TO DO: Every line with the string "item" should be copied from the data.

[Recorded data]
-------

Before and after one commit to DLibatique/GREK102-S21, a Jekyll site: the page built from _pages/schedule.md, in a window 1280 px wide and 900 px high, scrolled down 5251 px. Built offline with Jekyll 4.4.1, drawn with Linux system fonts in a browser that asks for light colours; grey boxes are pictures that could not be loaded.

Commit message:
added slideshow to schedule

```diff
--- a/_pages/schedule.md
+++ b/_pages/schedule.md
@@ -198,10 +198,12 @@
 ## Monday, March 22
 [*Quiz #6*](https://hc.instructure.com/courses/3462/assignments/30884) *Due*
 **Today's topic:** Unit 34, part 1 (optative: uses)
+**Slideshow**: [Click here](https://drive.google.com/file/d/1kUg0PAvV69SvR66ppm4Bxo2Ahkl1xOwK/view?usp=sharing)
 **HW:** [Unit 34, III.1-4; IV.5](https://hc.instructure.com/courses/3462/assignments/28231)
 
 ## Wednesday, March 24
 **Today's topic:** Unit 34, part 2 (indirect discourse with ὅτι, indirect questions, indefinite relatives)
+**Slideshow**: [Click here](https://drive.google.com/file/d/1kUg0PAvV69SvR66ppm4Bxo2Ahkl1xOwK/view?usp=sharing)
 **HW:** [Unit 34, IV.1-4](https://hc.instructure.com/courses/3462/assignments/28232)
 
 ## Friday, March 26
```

-------

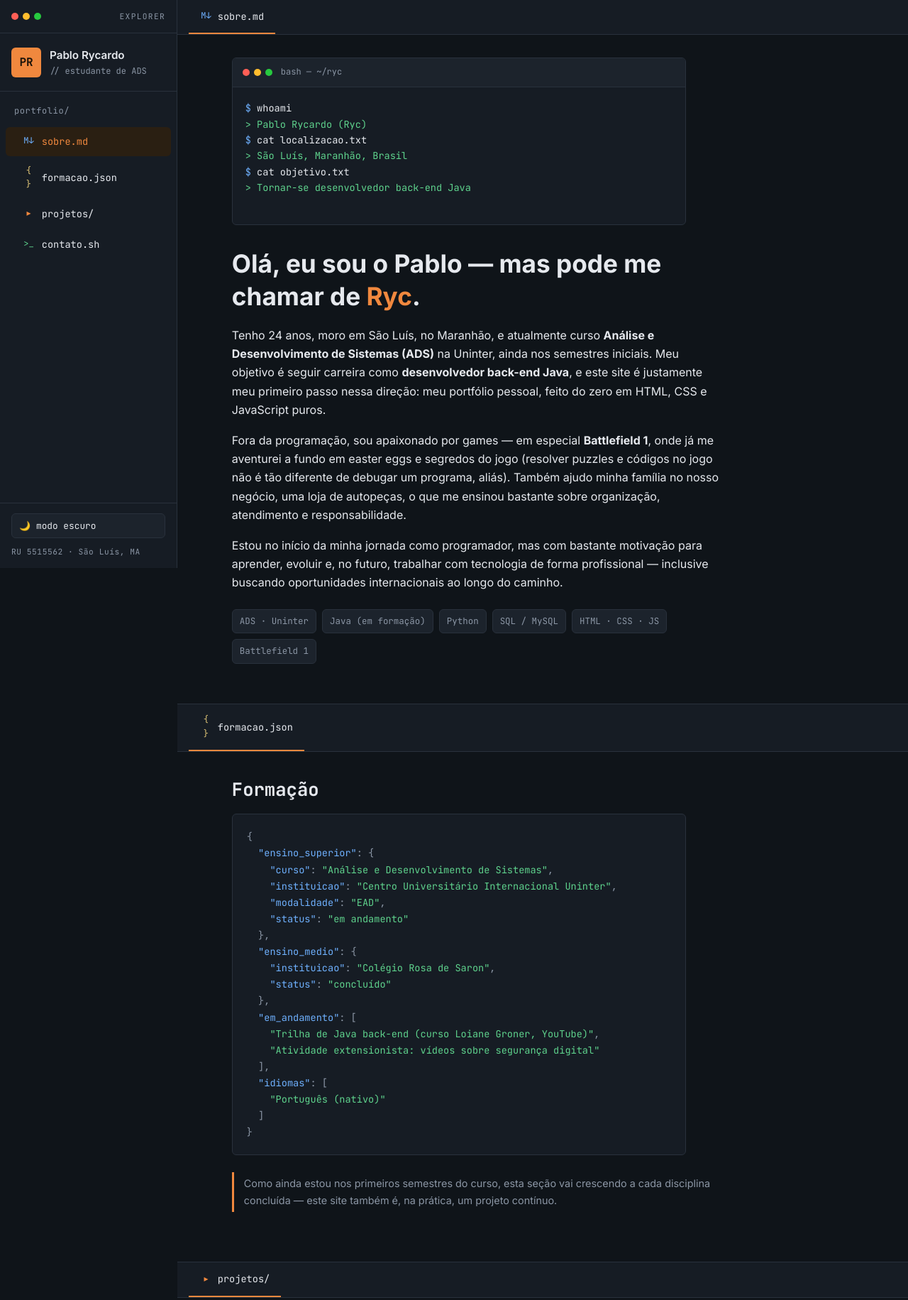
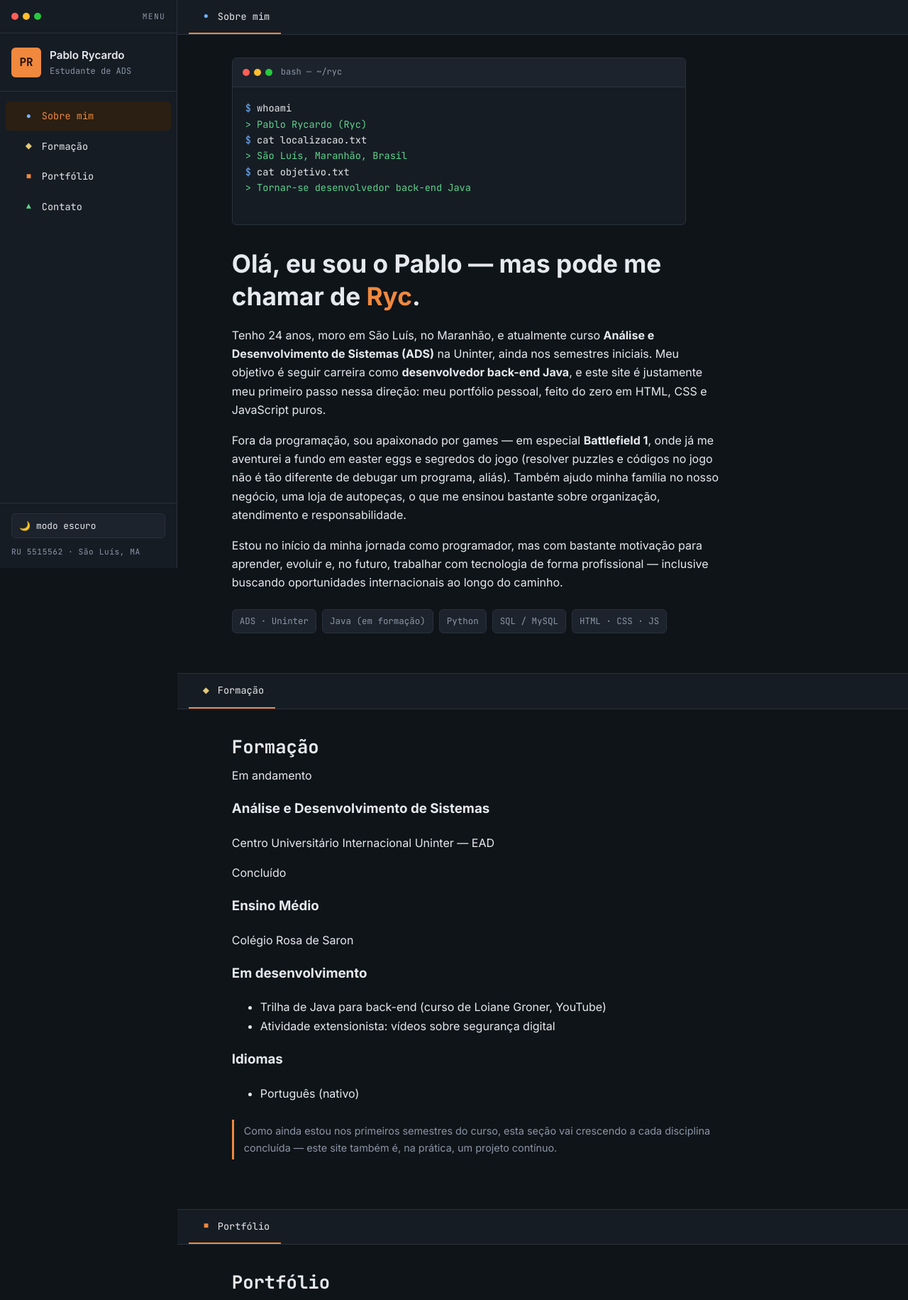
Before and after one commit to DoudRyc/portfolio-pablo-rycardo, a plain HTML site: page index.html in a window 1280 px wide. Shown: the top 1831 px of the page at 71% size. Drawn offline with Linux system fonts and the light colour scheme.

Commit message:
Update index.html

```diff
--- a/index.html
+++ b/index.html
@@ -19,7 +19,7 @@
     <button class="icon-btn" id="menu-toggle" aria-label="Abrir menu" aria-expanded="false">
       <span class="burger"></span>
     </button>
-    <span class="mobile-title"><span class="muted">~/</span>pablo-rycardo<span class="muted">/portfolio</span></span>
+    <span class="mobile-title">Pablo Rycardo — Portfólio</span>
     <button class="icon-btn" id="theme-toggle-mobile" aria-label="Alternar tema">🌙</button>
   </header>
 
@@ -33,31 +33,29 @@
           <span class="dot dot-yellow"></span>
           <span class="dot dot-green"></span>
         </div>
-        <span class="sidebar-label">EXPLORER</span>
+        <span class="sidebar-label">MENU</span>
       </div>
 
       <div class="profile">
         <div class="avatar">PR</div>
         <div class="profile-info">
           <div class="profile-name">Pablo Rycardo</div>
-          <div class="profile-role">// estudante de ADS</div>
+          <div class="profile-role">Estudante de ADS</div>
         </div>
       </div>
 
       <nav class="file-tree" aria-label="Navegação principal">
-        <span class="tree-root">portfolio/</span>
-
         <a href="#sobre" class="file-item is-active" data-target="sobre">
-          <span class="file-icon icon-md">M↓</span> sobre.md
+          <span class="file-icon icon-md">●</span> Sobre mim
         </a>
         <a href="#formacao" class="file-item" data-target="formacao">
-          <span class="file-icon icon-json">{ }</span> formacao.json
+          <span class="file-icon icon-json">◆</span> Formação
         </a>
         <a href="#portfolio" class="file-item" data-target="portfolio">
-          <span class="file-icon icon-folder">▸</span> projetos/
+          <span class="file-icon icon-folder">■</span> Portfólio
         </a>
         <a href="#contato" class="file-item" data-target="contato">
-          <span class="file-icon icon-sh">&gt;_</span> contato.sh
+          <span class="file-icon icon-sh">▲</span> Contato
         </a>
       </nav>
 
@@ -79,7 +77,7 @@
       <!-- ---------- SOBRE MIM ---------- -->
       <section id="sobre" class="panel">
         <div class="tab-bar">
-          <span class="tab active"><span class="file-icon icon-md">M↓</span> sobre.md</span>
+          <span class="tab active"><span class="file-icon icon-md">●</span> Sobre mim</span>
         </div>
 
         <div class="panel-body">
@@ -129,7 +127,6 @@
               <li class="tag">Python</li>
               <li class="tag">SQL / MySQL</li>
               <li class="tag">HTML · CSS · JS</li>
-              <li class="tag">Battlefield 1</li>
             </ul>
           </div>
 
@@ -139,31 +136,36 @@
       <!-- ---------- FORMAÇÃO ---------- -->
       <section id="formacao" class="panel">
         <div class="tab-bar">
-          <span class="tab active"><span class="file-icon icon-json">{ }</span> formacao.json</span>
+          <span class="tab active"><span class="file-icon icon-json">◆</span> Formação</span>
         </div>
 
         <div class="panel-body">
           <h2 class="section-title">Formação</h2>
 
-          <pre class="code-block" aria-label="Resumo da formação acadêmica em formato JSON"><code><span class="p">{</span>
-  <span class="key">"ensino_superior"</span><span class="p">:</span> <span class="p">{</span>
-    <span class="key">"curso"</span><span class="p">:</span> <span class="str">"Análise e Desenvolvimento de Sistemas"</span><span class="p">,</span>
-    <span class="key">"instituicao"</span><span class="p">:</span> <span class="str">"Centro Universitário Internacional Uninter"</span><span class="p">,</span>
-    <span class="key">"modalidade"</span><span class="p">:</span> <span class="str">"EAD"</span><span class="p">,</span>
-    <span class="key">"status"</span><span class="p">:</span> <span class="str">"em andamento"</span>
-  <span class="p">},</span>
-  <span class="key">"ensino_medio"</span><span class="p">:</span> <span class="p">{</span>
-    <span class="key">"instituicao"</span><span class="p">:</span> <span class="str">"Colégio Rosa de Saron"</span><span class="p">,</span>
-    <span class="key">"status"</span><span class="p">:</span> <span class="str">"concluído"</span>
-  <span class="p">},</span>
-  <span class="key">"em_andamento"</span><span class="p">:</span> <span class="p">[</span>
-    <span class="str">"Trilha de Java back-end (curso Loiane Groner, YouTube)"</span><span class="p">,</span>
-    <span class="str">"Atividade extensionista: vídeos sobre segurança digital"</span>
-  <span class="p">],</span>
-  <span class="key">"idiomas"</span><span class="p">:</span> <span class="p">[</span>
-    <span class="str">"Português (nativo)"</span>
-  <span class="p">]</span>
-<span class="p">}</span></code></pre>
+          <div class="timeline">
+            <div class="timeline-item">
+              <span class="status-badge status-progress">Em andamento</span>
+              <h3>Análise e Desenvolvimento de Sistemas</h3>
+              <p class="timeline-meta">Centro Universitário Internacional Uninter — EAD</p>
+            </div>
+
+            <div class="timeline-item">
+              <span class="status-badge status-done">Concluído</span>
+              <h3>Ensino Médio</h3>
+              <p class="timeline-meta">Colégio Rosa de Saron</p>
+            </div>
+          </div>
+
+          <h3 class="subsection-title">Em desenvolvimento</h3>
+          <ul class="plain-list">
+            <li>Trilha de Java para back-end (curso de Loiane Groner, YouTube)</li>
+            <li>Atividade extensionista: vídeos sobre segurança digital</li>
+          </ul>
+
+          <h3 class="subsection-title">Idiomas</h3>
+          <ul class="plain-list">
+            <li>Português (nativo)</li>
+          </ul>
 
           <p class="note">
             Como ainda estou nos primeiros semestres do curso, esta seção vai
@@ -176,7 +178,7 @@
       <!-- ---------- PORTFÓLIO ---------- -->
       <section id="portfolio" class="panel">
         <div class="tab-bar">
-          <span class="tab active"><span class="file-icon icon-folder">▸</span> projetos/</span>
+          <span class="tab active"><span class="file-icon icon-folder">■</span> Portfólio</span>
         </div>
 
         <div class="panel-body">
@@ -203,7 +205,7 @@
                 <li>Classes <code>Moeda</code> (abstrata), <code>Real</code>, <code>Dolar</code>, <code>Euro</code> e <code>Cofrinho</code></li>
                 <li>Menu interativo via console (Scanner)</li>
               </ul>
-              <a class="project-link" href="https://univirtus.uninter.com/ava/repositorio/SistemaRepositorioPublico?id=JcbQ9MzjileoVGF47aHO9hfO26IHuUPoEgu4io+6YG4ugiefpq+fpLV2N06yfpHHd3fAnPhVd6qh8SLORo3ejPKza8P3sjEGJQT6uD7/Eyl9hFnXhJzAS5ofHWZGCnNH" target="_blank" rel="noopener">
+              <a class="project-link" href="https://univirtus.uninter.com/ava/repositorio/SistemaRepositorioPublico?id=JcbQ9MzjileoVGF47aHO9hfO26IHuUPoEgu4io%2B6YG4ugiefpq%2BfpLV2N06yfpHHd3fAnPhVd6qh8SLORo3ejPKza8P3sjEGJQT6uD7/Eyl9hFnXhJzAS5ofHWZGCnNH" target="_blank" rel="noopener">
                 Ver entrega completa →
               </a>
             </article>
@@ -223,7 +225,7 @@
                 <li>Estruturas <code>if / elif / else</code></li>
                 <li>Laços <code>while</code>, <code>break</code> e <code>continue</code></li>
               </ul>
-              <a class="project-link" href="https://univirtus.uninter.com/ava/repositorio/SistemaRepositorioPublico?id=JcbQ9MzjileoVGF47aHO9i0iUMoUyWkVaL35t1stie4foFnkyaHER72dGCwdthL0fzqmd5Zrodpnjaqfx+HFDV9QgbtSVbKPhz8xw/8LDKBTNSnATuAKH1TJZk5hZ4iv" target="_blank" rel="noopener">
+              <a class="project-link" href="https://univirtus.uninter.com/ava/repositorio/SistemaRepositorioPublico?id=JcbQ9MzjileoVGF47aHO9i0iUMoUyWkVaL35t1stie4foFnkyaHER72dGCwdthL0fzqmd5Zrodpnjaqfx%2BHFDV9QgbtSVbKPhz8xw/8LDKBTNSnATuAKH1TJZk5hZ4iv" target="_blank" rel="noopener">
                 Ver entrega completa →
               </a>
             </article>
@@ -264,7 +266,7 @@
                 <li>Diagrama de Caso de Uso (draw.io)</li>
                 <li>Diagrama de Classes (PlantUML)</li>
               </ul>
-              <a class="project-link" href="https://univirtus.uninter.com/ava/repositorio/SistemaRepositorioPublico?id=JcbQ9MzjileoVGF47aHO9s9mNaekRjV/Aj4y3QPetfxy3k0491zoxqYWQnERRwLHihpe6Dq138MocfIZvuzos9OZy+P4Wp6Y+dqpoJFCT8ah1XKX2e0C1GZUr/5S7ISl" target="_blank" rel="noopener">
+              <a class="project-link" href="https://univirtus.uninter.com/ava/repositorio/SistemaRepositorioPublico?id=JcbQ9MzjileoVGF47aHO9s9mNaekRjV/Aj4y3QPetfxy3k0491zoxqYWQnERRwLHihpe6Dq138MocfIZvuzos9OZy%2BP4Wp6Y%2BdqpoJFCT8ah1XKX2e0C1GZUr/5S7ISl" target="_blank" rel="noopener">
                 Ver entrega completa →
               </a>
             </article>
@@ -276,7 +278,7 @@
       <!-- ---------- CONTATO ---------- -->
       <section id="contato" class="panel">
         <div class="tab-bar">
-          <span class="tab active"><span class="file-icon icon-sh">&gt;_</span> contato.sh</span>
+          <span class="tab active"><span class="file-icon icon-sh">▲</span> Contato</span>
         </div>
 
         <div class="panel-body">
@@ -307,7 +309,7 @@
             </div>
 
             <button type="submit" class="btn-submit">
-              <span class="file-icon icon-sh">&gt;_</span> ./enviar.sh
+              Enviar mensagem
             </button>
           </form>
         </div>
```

-------

RESULT:
         <a href="#sobre" class="file-item is-active" data-target="sobre">
         <a href="#formacao" class="file-item" data-target="formacao">
         <a href="#portfolio" class="file-item" data-target="portfolio">
         <a href="#contato" class="file-item" data-target="contato">
+            <div class="timeline-item">
+            <div class="timeline-item">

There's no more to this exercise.